Thrilling! 7 NYTBR “10 Best of 2023” Our Publications


Courtesy of New York Times. Image: María Jesús Contreras.

And then were ten.

The New York Times Book Review presents its “10 Best Books of 2023.” 7 of them are ours, drawn from its 42 PRH “Notables” announced previously.


The “10 Best” list, online now, will be published in Book Review’s December 10 issue.
We are honored by our authors’ honors.



“In This Satire, Televised Blood Baths Offer Prisoners a Path to Freedom. You can’t applaud Nana Kwame Adjei-Brenyah’s thrilling debut novel, “Chain-Gang All-Stars,” without getting blood on your hands.”

The cover of “The Fraud,” by Zadie Smith, which features the book’s title and author in mixed typefaces reminiscent of a 19th-century newspaper column.
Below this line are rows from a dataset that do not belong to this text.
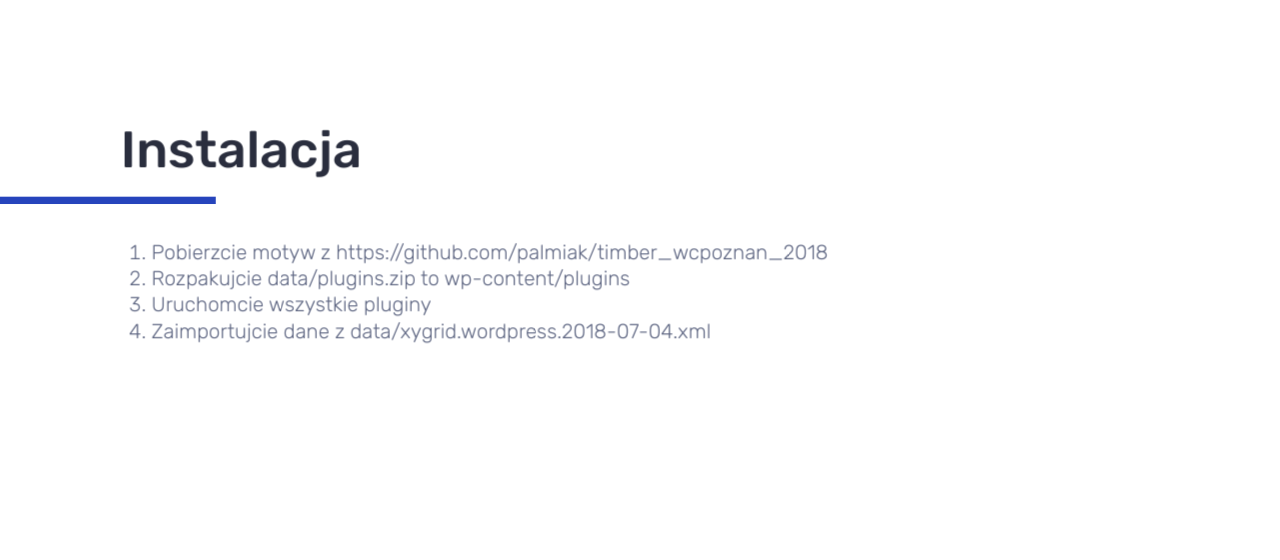
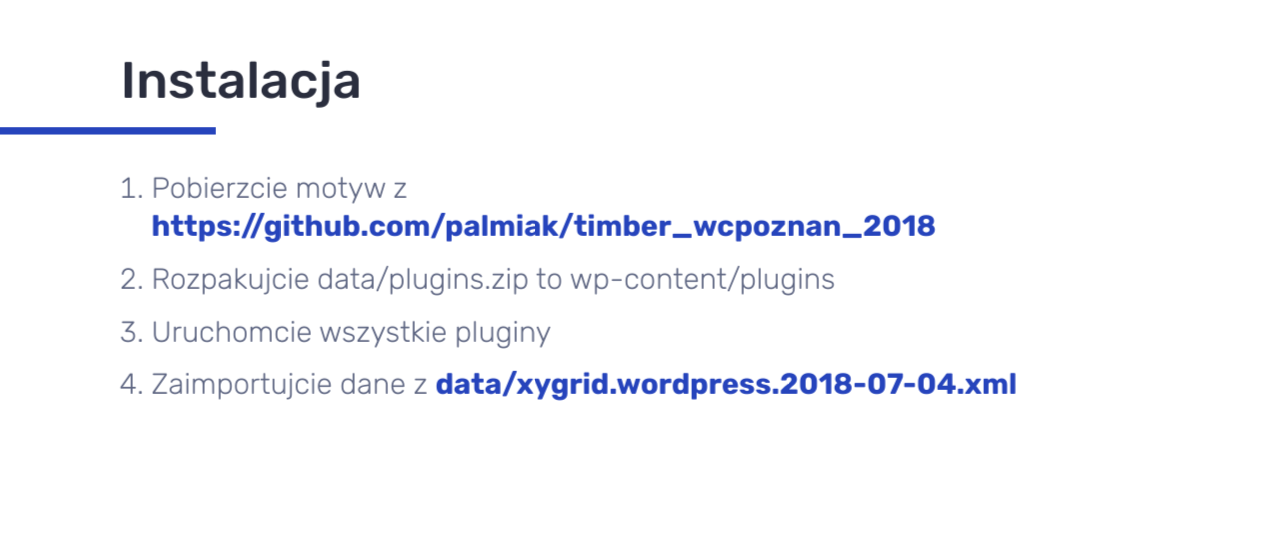
Before and after one commit to palmiak/timber_wcpoznan_2018_prezentacja, a website: page index.html in a window 1280 px wide. Shown: the part 166-726 px from the top of the page. Drawn offline with Linux system fonts and the light colour scheme.

Commit message:
styl dla 1 slajdu

```diff
--- a/css/wordcamp.css
+++ b/css/wordcamp.css
@@ -160,6 +160,10 @@
 	margin-bottom: 15px;
 }
 
+.text .blue {
+  color: var(--blue-color)!important;
+}
+
 .text h2,
 .text h3,
 .text h4,
@@ -174,6 +178,11 @@
 .text ul {
 	margin: 20px 0!important;
 	list-style-type: none;
+}
+
+.text .large li {
+  font-size: 40px!important;
+  margin-bottom: 20px;
 }
 
 .text ul li {
--- a/index.html
+++ b/index.html
@@ -51,9 +51,9 @@
                 <div class="inner-full">
                     <h1 class="title header-color">Instalacja</h1>
                     <div class="text">
-                                    <ol>
+                        <ol class="large">
                           <li>
-                                        Pobierzcie motyw z https://github.com/palmiak/timber_wcpoznan_2018
+                              Pobierzcie motyw z <strong class="blue">https://github.com/palmiak/timber_wcpoznan_2018</strong>
                           </li>
                           <li>
                               Rozpakujcie data/plugins.zip to wp-content/plugins
@@ -62,7 +62,7 @@
                               Uruchomcie wszystkie pluginy
                           </li>
                           <li>
-                                        Zaimportujcie dane z data/xygrid.wordpress.2018-07-04.xml
+                              Zaimportujcie dane z <strong class="blue">data/xygrid.wordpress.2018-07-04.xml</strong>
                           </li>
                         </ol>
                     </div>
```
Lines whose indentation alone changed are shown as unchanged.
The cover is yellow at top but bleeds quickly into green; leonine insignia in the upper corners resemble heraldic symbols.THE FRAUD BY ZADIE SMITH (PENGUIN PRESS)

“Zadie Smith Makes 1860s London Feel Alive, and Recognizable. “The Fraud,” is based on a celebrated 19th-century criminal trial, but it keeps one eye focused clearly on today’s political populism.”

The book cover of “North Woods,” by Daniel Mason, which shows an illustration of a wildcat lounging on a grass field.NORTH WOODS BY DANIEL MASON (RANDOM HOUSE)

“The Story of a House and Its Occupants Over 3 Centuries. Daniel Mason’s novel “North Woods” is a survey of American history told in a hodgepodge of forms and genres.”


A black book cover with blue dots and gold threads, with the words “The Best Minds: A Story of Friendship, Madness, and the Tragedy of Good Intentions,” by Jonathan Rosen. THE BEST MINDS BY JONATHAN ROSEN (PENGUIN PRESS)

“Superachiever, Schizophrenic, Killer: Tracing a Friend’s Decline. Jonathan Rosen pieces together how he and his brilliant classmate diverged after Westchester, Yale and enviable careers.”

The cover of “Bottoms Up and the Devil Laughs” is pink, with the title and author’s name appearing in slightly wobbly type, as if produced on a home printer. Standing with one foot on a letter in the title is a small white figure of the devil holding a drink can in its right hand.BOTTOMS UP AND THE DEVIL LAUGHS BY KERRY HOWLEY (KNOPF)

“In “Bottoms Up and the Devil Laughs,” Kerry Howley explores how the erosion of privacy has fueled conspiracy theories and the national security state.”

The red cover portrays a vast cloud of smoke. The text is white. FIRE WEATHER BY JOHN VAILLANT (KNOPF)

“In “Fire Weather,” the journalist John Vaillant makes the case that the catastrophic — and inevitable — 2016 Fort McMurray wildfire was a sign of things to come.”

The cover of “Some People Need Killing,” by Patricia Evangelista, is red with, in the center, the back of a person’s head and shoulders depicted in a stylized black silhouette. The title appears in white letters on the figure’s head, with the subtitle (in red) and author’s name (in white) beneath.SOME PEOPLE NEED KILLING BY PATRICIA EVANGELISTA (RANDOM HOUSE)

“The new book by the Philippine journalist Patricia Evangelista recounts her investigation into the campaign of extrajudicial murders under former President Rodrigo Duterte.”

Caption quotes from the TBR.

Posted: November 28, 2023